**TASK BRIEF**
Given the listing that follows, report all lines in which the string "True" occurs.

**AVAILABLE DATA**
=== Begin Enclosure ===

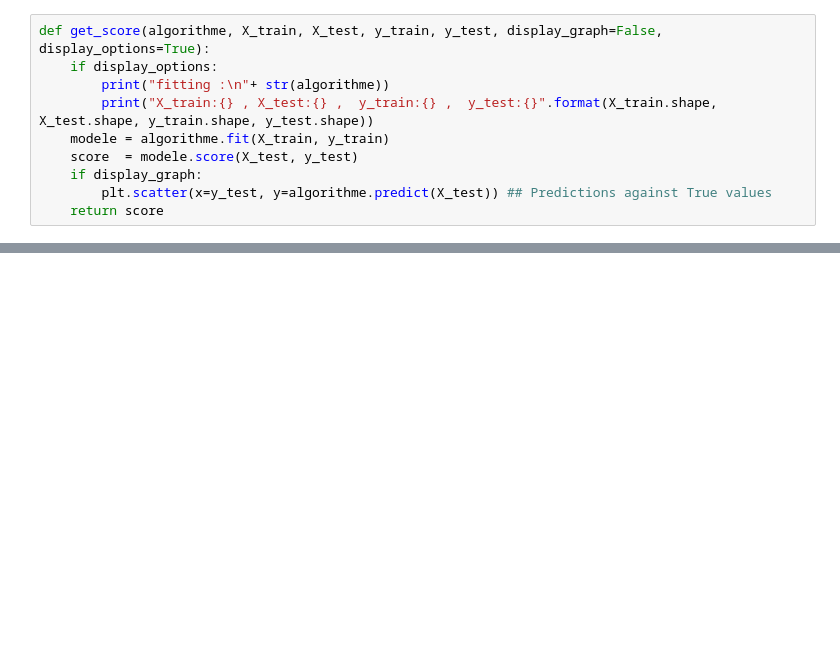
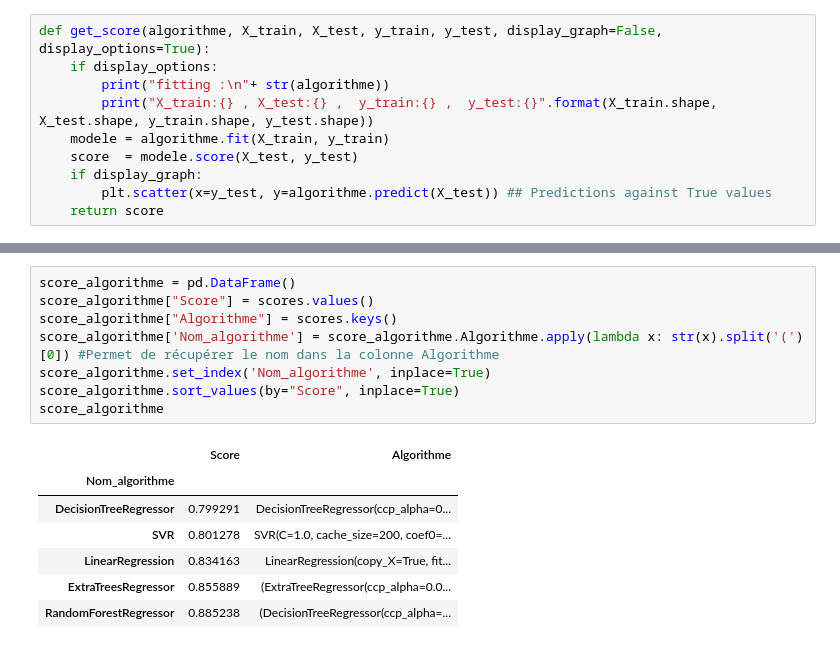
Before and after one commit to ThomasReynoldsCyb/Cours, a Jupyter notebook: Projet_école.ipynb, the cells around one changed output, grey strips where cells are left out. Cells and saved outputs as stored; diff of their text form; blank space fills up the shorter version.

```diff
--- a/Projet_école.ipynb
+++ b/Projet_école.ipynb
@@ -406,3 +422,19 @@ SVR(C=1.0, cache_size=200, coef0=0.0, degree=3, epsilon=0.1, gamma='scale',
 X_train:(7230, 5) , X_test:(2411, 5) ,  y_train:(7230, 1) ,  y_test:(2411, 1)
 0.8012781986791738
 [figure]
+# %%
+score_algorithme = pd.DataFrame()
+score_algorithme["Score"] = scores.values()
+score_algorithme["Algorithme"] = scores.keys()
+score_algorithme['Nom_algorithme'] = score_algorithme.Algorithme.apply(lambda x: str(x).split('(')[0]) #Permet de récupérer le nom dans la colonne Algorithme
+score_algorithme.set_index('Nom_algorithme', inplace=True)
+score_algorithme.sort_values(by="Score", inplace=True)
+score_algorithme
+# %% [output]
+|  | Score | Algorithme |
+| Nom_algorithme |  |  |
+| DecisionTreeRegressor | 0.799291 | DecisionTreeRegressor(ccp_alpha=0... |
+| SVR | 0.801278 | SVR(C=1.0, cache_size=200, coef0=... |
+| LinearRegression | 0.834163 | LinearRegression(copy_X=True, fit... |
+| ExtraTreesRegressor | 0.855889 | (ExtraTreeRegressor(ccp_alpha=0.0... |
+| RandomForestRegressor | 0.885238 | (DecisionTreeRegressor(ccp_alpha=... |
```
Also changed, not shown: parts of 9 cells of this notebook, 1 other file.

=== End Enclosure ===
=== Begin Enclosure ===

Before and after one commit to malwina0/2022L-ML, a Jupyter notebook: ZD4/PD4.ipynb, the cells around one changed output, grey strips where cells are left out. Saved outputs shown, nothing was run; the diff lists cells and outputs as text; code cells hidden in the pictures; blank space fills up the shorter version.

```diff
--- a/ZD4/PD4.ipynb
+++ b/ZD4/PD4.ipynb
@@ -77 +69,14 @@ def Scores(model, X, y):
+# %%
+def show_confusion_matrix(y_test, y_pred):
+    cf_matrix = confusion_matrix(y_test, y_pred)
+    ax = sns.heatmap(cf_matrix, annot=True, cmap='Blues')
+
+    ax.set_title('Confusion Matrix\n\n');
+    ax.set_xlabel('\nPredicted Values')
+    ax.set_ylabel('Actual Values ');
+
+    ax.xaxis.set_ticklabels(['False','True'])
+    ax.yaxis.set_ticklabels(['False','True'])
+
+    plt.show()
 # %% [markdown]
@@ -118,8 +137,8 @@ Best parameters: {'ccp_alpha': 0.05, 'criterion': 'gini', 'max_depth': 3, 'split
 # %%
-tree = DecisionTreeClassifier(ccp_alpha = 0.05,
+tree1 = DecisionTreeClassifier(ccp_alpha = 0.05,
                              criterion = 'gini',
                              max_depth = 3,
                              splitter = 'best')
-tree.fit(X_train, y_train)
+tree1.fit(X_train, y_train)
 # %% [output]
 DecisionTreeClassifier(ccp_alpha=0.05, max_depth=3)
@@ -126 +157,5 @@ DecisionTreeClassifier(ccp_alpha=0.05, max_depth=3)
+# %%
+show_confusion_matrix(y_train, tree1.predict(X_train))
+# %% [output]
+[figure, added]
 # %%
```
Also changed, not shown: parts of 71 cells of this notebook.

=== End Enclosure ===

**ANSWER SPACE**
+score_algorithme.set_index('Nom_algorithme', inplace=True)
+score_algorithme.sort_values(by="Score", inplace=True)
+| LinearRegression | 0.834163 | LinearRegression(copy_X=True, fit... |
+    ax = sns.heatmap(cf_matrix, annot=True, cmap='Blues')
+    ax.xaxis.set_ticklabels(['False','True'])
+    ax.yaxis.set_ticklabels(['False','True'])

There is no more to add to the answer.